I distinctly still recall how she threw the Libyan President Mohamed Magariaf under the bus on “Face the Nation.” He had just said the attack was obviously preplanned by al-Qaeda and they had some folks in custody. Then Rice came next on the show and laid out the talking point that they didn’t know and it was about an internet video. It was ridiculous and shameful, to help protect Barack Obama and Hillary Clinton.
She really should have taken her ball and gone home, never showing her face again after that.
Obama Administration and “Lock her up”Clinton rolled out this lying scum to tell the narrative of why and who was responsible for the killing of Ambassador Stevens and three other brave men on that fateful day of September 11, 2012 in Benghazi Libya. We know the truth, others know the truth. But Hillary Clinton says, “what difference does it make.”
In Context: Hillary Clinton’s ‘What difference does it make’ comment

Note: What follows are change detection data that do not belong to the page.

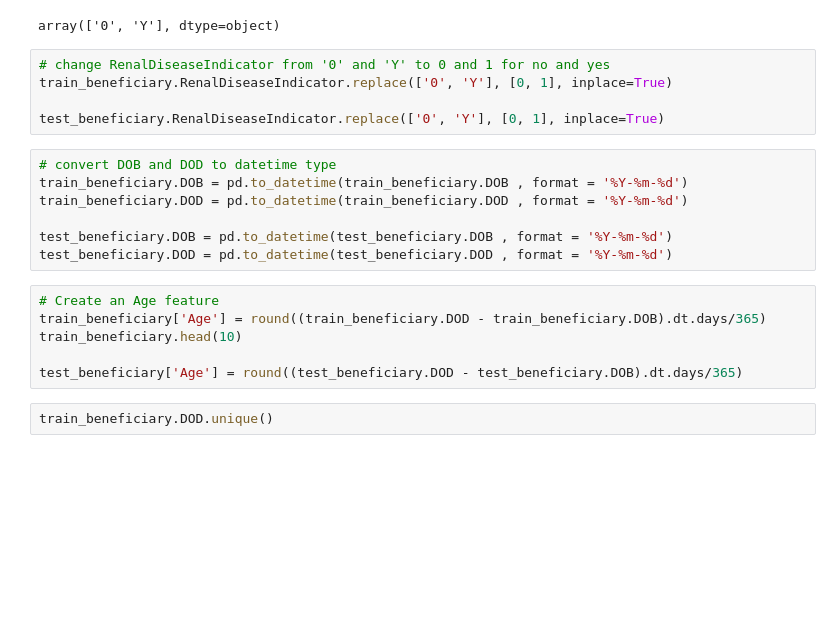
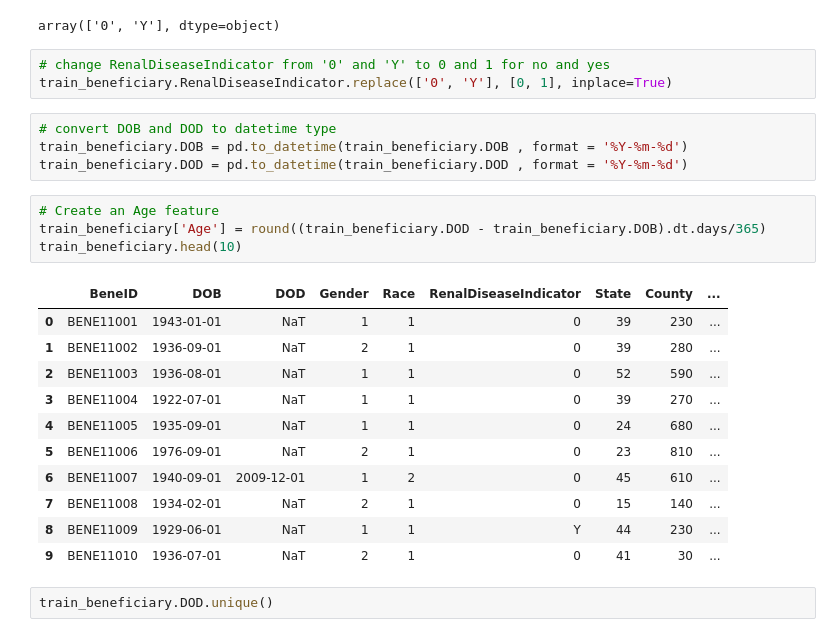
Before and after one commit to kristinteves/Healthcare_Fraud, a Jupyter notebook: Van/HealthcareFraud_DataProcessing.ipynb, the cells around one changed output. Saved outputs shown, nothing was run; the diff lists cells and outputs as text; blank space fills up the shorter version.

```diff
--- a/Van/HealthcareFraud_DataProcessing.ipynb
+++ b/Van/HealthcareFraud_DataProcessing.ipynb
@@ -88,21 +81,26 @@ array(['0', 'Y'], dtype=object)
 # %%
 # change RenalDiseaseIndicator from '0' and 'Y' to 0 and 1 for no and yes
 train_beneficiary.RenalDiseaseIndicator.replace(['0', 'Y'], [0, 1], inplace=True)
-
-test_beneficiary.RenalDiseaseIndicator.replace(['0', 'Y'], [0, 1], inplace=True)
 # %%
 # convert DOB and DOD to datetime type
 train_beneficiary.DOB = pd.to_datetime(train_beneficiary.DOB , format = '%Y-%m-%d')
 train_beneficiary.DOD = pd.to_datetime(train_beneficiary.DOD , format = '%Y-%m-%d')
-
-test_beneficiary.DOB = pd.to_datetime(test_beneficiary.DOB , format = '%Y-%m-%d')
-test_beneficiary.DOD = pd.to_datetime(test_beneficiary.DOD , format = '%Y-%m-%d')
 # %%
 # Create an Age feature
 train_beneficiary['Age'] = round((train_beneficiary.DOD - train_beneficiary.DOB).dt.days/365)
 train_beneficiary.head(10)
-
-test_beneficiary['Age'] = round((test_beneficiary.DOD - test_beneficiary.DOB).dt.days/365)
+# %% [output]
+|  | BeneID | DOB | DOD | Gender | Race | RenalDiseaseIndicator | State | County | ... |
+| 0 | BENE11001 | 1943-01-01 | NaT | 1 | 1 | 0 | 39 | 230 | ... |
+| 1 | BENE11002 | 1936-09-01 | NaT | 2 | 1 | 0 | 39 | 280 | ... |
+| 2 | BENE11003 | 1936-08-01 | NaT | 1 | 1 | 0 | 52 | 590 | ... |
+| 3 | BENE11004 | 1922-07-01 | NaT | 1 | 1 | 0 | 39 | 270 | ... |
+| 4 | BENE11005 | 1935-09-01 | NaT | 1 | 1 | 0 | 24 | 680 | ... |
+| 5 | BENE11006 | 1976-09-01 | NaT | 2 | 1 | 0 | 23 | 810 | ... |
+| 6 | BENE11007 | 1940-09-01 | 2009-12-01 | 1 | 2 | 0 | 45 | 610 | ... |
+| 7 | BENE11008 | 1934-02-01 | NaT | 2 | 1 | 0 | 15 | 140 | ... |
+| 8 | BENE11009 | 1929-06-01 | NaT | 1 | 1 | Y | 44 | 230 | ... |
+| 9 | BENE11010 | 1936-07-01 | NaT | 2 | 1 | 0 | 41 | 30 | ... |
 # %%
 train_beneficiary.DOD.unique()
 # %% [output]
```
Also changed, not shown: parts of 37 cells of this notebook, 1 other file.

By Tom Kertscher on Wednesday, May 8th, 2013 at 10:33 a.m.
If the buildup doesn’t disappoint, you can expect plenty of news out of the U.S. House Oversight Committee hearing on May 8, 2013.
The panel will review how President Barack Obama’s administration — including then-Secretary of State Hillary Clinton — handled the Sept. 11, 2012 bombing at the U.S. consulate in Benghzai, Libya.
The attack killed four Americans — and set off administration critics such as U.S. Sen. Ron Johnson, R-Wis.
A few days before the hearing, it was disclosed that a top U.S. diplomat had said “everyone” at the consulate thought “from the beginning” that the attack was an act of terror.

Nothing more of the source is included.